Give a verbatim copy of the lines below, minus the pictures.

Extracted data entries
********

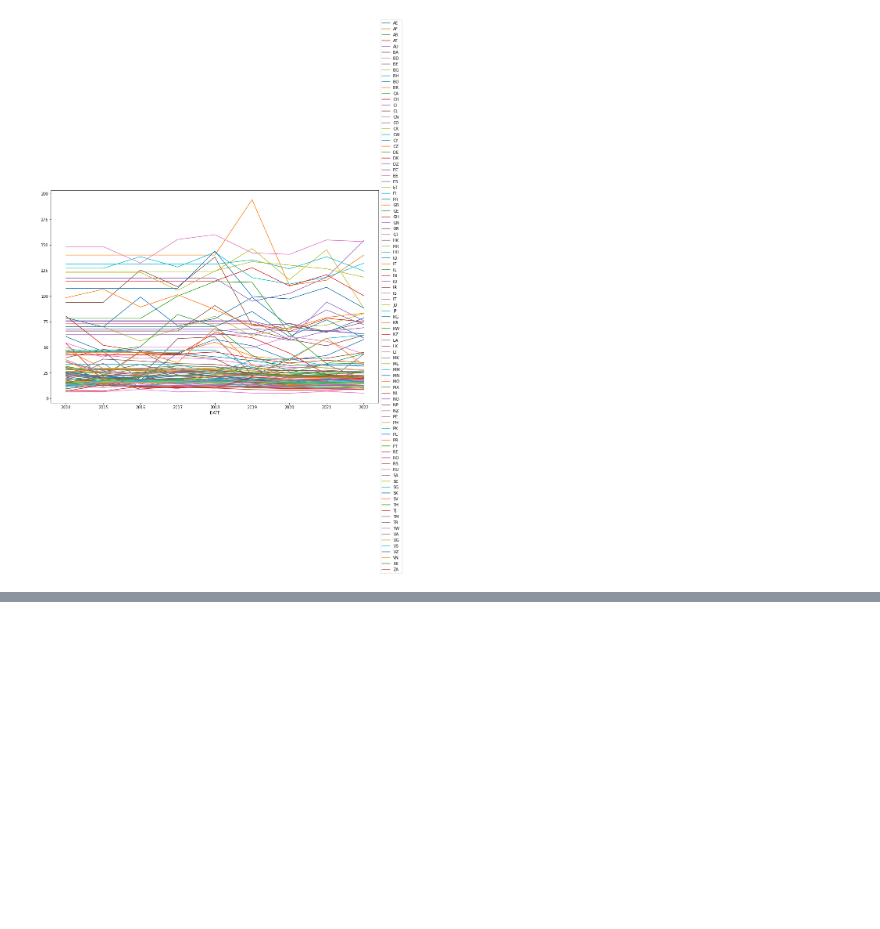
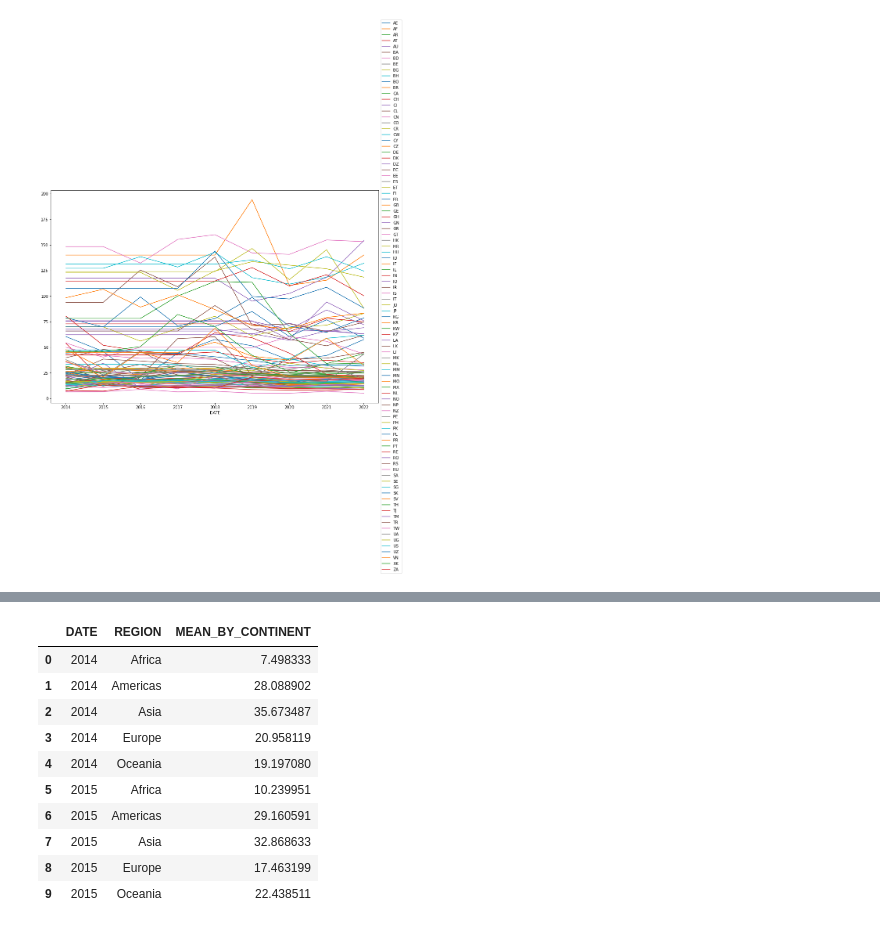
Before and after one commit to thiagorbernardo/UTFPR-Data-Science-CSB55, a Jupyter notebook: 02 - Analise exploratoria/iqar-analise-ar.ipynb, the cells around one changed output, grey strips where cells are left out. Drawn from its saved outputs; the diff is of its cells as text; code cells hidden in the pictures; blank space fills up the shorter version.

```diff
--- a/02 - Analise exploratoria/iqar-analise-ar.ipynb
+++ b/02 - Analise exploratoria/iqar-analise-ar.ipynb
@@ -231,0 +238,16 @@ Usar median
+# %%
+df_by_year_region = df_by_year_country_region.groupby([df_by_year_country_region.DATE, df_by_year_country_region.REGION])['MEAN_BY_COUNTRY'].mean().rename('MEAN_BY_CONTINENT').reset_index()
+df_by_year_region.to_csv('../data/air-quality/results/iqar-continents.csv',index=False)
+df_by_year_region.head(10)
+# %% [output]
+|  | DATE | REGION | MEAN_BY_CONTINENT |
+| 0 | 2014 | Africa | 7.498333 |
+| 1 | 2014 | Americas | 28.088902 |
+| 2 | 2014 | Asia | 35.673487 |
+| 3 | 2014 | Europe | 20.958119 |
+| 4 | 2014 | Oceania | 19.197080 |
+| 5 | 2015 | Africa | 10.239951 |
+| 6 | 2015 | Americas | 29.160591 |
+| 7 | 2015 | Asia | 32.868633 |
+| 8 | 2015 | Europe | 17.463199 |
+| 9 | 2015 | Oceania | 22.438511 |
```
Also changed, not shown: parts of 17 cells of this notebook, 2 other files.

********

### Solution to this problem
Before and after one commit to thiagorbernardo/UTFPR-Data-Science-CSB55, a Jupyter notebook: 02 - Analise exploratoria/iqar-analise-ar.ipynb, the cells around one changed output, grey strips where cells are left out. Drawn from its saved outputs; the diff is of its cells as text; code cells hidden in the pictures; blank space fills up the shorter version.

```diff
--- a/02 - Analise exploratoria/iqar-analise-ar.ipynb
+++ b/02 - Analise exploratoria/iqar-analise-ar.ipynb
@@ -231,0 +238,16 @@ Usar median
+# %%
+df_by_year_region = df_by_year_country_region.groupby([df_by_year_country_region.DATE, df_by_year_country_region.REGION])['MEAN_BY_COUNTRY'].mean().rename('MEAN_BY_CONTINENT').reset_index()
+df_by_year_region.to_csv('../data/air-quality/results/iqar-continents.csv',index=False)
+df_by_year_region.head(10)
+# %% [output]
+|  | DATE | REGION | MEAN_BY_CONTINENT |
+| 0 | 2014 | Africa | 7.498333 |
+| 1 | 2014 | Americas | 28.088902 |
+| 2 | 2014 | Asia | 35.673487 |
+| 3 | 2014 | Europe | 20.958119 |
+| 4 | 2014 | Oceania | 19.197080 |
+| 5 | 2015 | Africa | 10.239951 |
+| 6 | 2015 | Americas | 29.160591 |
+| 7 | 2015 | Asia | 32.868633 |
+| 8 | 2015 | Europe | 17.463199 |
+| 9 | 2015 | Oceania | 22.438511 |
```
Also changed, not shown: parts of 17 cells of this notebook, 2 other files.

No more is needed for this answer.